[Exercise data]
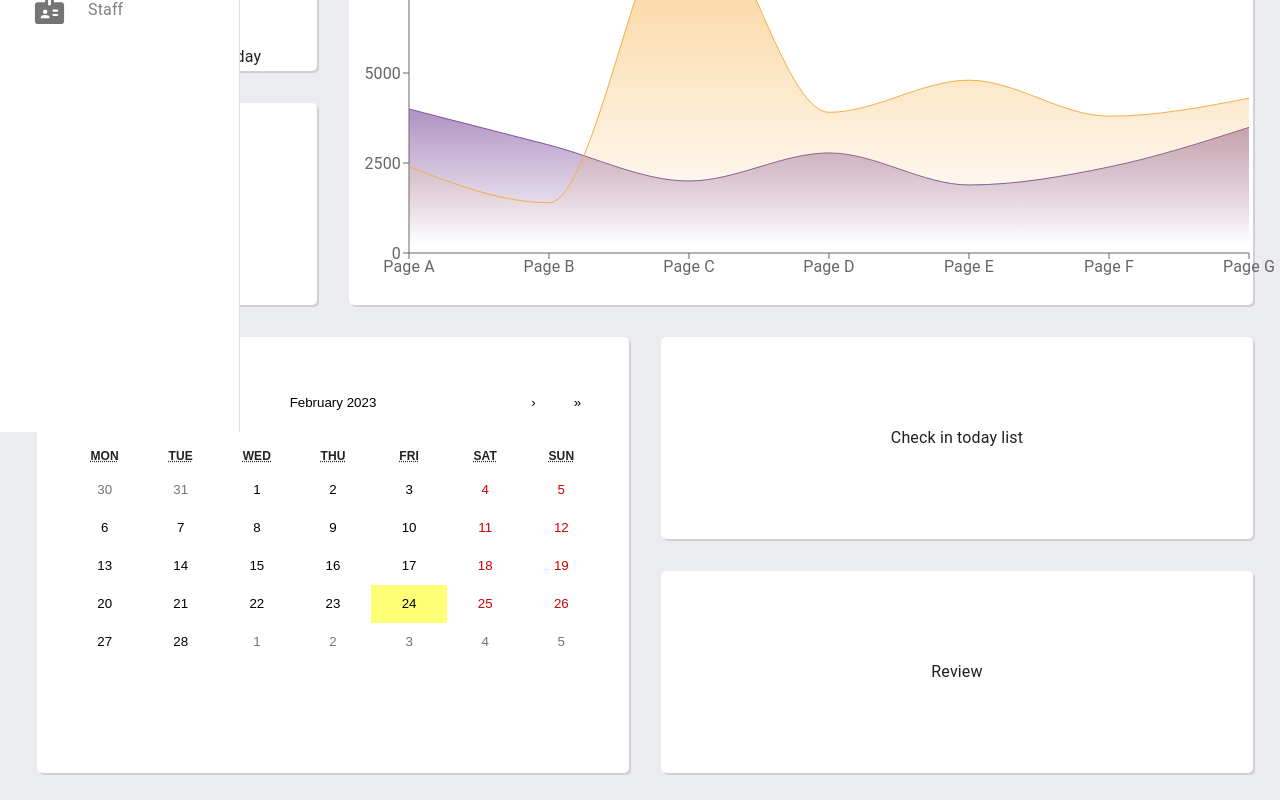
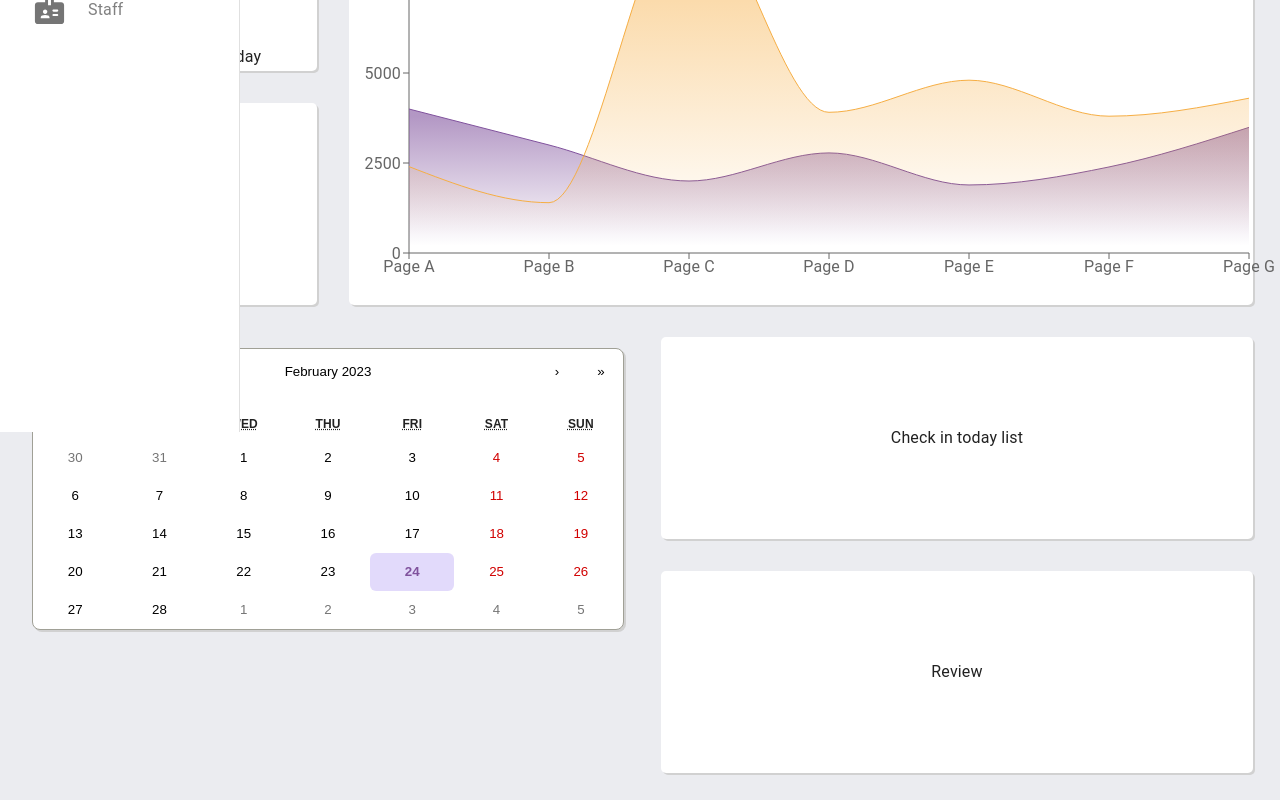
Before and after one commit to Sena543/hotel-mgt-frontend, a React (Vite) app: page / in a window 1280 px wide. Shown: the part 368-1168 px from the top of the page. Built offline with nearby package versions, Linux system fonts and the light colour scheme.

Commit message:
dash calendar done

```diff
--- a/src/components/dashboard/Calendar.tsx
+++ b/src/components/dashboard/Calendar.tsx
@@ -5,11 +5,9 @@ import "./dash-calendar.css";
 
 function DashboardCalendar() {
 	return (
-		<GenericDashCards>
-			{/* <div className="cal-container"> */}
+		<div className="dashboard-calendar-container">
 			<Calendar />
-			{/* </div> */}
-		</GenericDashCards>
+		</div>
 	);
 	//return <GenericDashCards>Calendar</GenericDashCards>;
 }
--- a/src/components/dashboard/dash-calendar.css
+++ b/src/components/dashboard/dash-calendar.css
@@ -1,17 +1,93 @@
-.cal-container {
+.dashboard-calendar-container {
 	display: flex;
-	max-width: 100%;
-	max-height: 100%;
-	flex-basis: 420px;
-	flex-direction: column;
-	flex-grow: 100;
+	/* max-width: 100%; */
+	/* max-height: 100%; */
+	/* flex-basis: 420px; */
+	/* flex-direction: column; */
+	/* flex-grow: 100; */
 	align-items: stretch;
 	padding-top: 1em;
 }
 
 .react-calendar {
-	margin: 0 auto;
-	width: 90%;
-	height: 80%;
-	border: 0;
+	width: 100%;
+	height: 100%;
+
+	max-width: 100%;
+	background-color: #fff;
+	color: #222;
+	border-radius: 8px;
+	box-shadow: 2px 2px #d1d1d1;
+	font-family: Arial, Helvetica, sans-serif;
+	line-height: 1.125em;
 }
+
+.react-calendar__tile--now {
+	background: #6f48eb33;
+	/* background: var(--defaultSecondaryColor); */
+	border-radius: 6px;
+	font-weight: bold;
+	color: var(--defaultPrimaryColor);
+}
+
+.react-calendar__tile:enabled:hover,
+.react-calendar__tile:enabled:focus {
+	background: #f8f8fa;
+	color: #a988bd;
+	border-radius: 6px;
+}
+
+/* .react-calendar__navigation button {
+	color: #6f48eb;
+	min-width: 44px;
+	background: none;
+	font-size: 16px;
+	margin-top: 8px;
+} */
+.react-calendar__navigation button:enabled:hover,
+.react-calendar__navigation button:enabled:focus {
+	background-color: #a988bd;
+}
+/* .react-calendar__navigation button[disabled] {
+	background-color: #f0f0f0;
+} */
+
+/* abbr[title] {
+	text-decoration: none;
+} */
+
+.react-calendar__tile--active {
+	background: #6f48eb;
+	border-radius: 6px;
+	font-weight: bold;
+	color: white;
+}
+.react-calendar__tile--active:enabled:hover,
+.react-calendar__tile--active:enabled:focus {
+	background: #6f48eb;
+	color: white;
+}
+/* .react-calendar--selectRange .react-calendar__tile--hover {
+	background-color: #f8f8fa;
+}
+.react-calendar__tile--range {
+	background: #f8f8fa;
+	color: #6f48eb;
+	border-radius: 0;
+}
+.react-calendar__tile--rangeStart {
+	border-top-right-radius: 0;
+	border-bottom-right-radius: 0;
+	border-top-left-radius: 6px;
+	border-bottom-left-radius: 6px;
+	background: #6f48eb;
+	color: white;
+}
+.react-calendar__tile--rangeEnd {
+	border-top-left-radius: 0;
+	border-bottom-left-radius: 0;
+	border-top-right-radius: 6px;
+	border-bottom-right-radius: 6px;
+	background: #6f48eb;
+	color: white;
+} */
```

[Task details]
Print all entries exactly; skip the pictures.

[Exercise answer]
Before and after one commit to Sena543/hotel-mgt-frontend, a React (Vite) app: page / in a window 1280 px wide. Shown: the part 368-1168 px from the top of the page. Built offline with nearby package versions, Linux system fonts and the light colour scheme.

Commit message:
dash calendar done

```diff
--- a/src/components/dashboard/Calendar.tsx
+++ b/src/components/dashboard/Calendar.tsx
@@ -5,11 +5,9 @@ import "./dash-calendar.css";
 
 function DashboardCalendar() {
 	return (
-		<GenericDashCards>
-			{/* <div className="cal-container"> */}
+		<div className="dashboard-calendar-container">
 			<Calendar />
-			{/* </div> */}
-		</GenericDashCards>
+		</div>
 	);
 	//return <GenericDashCards>Calendar</GenericDashCards>;
 }
--- a/src/components/dashboard/dash-calendar.css
+++ b/src/components/dashboard/dash-calendar.css
@@ -1,17 +1,93 @@
-.cal-container {
+.dashboard-calendar-container {
 	display: flex;
-	max-width: 100%;
-	max-height: 100%;
-	flex-basis: 420px;
-	flex-direction: column;
-	flex-grow: 100;
+	/* max-width: 100%; */
+	/* max-height: 100%; */
+	/* flex-basis: 420px; */
+	/* flex-direction: column; */
+	/* flex-grow: 100; */
 	align-items: stretch;
 	padding-top: 1em;
 }
 
 .react-calendar {
-	margin: 0 auto;
-	width: 90%;
-	height: 80%;
-	border: 0;
+	width: 100%;
+	height: 100%;
+
+	max-width: 100%;
+	background-color: #fff;
+	color: #222;
+	border-radius: 8px;
+	box-shadow: 2px 2px #d1d1d1;
+	font-family: Arial, Helvetica, sans-serif;
+	line-height: 1.125em;
 }
+
+.react-calendar__tile--now {
+	background: #6f48eb33;
+	/* background: var(--defaultSecondaryColor); */
+	border-radius: 6px;
+	font-weight: bold;
+	color: var(--defaultPrimaryColor);
+}
+
+.react-calendar__tile:enabled:hover,
+.react-calendar__tile:enabled:focus {
+	background: #f8f8fa;
+	color: #a988bd;
+	border-radius: 6px;
+}
+
+/* .react-calendar__navigation button {
+	color: #6f48eb;
+	min-width: 44px;
+	background: none;
+	font-size: 16px;
+	margin-top: 8px;
+} */
+.react-calendar__navigation button:enabled:hover,
+.react-calendar__navigation button:enabled:focus {
+	background-color: #a988bd;
+}
+/* .react-calendar__navigation button[disabled] {
+	background-color: #f0f0f0;
+} */
+
+/* abbr[title] {
+	text-decoration: none;
+} */
+
+.react-calendar__tile--active {
+	background: #6f48eb;
+	border-radius: 6px;
+	font-weight: bold;
+	color: white;
+}
+.react-calendar__tile--active:enabled:hover,
+.react-calendar__tile--active:enabled:focus {
+	background: #6f48eb;
+	color: white;
+}
+/* .react-calendar--selectRange .react-calendar__tile--hover {
+	background-color: #f8f8fa;
+}
+.react-calendar__tile--range {
+	background: #f8f8fa;
+	color: #6f48eb;
+	border-radius: 0;
+}
+.react-calendar__tile--rangeStart {
+	border-top-right-radius: 0;
+	border-bottom-right-radius: 0;
+	border-top-left-radius: 6px;
+	border-bottom-left-radius: 6px;
+	background: #6f48eb;
+	color: white;
+}
+.react-calendar__tile--rangeEnd {
+	border-top-left-radius: 0;
+	border-bottom-left-radius: 0;
+	border-top-right-radius: 6px;
+	border-bottom-right-radius: 6px;
+	background: #6f48eb;
+	color: white;
+} */
```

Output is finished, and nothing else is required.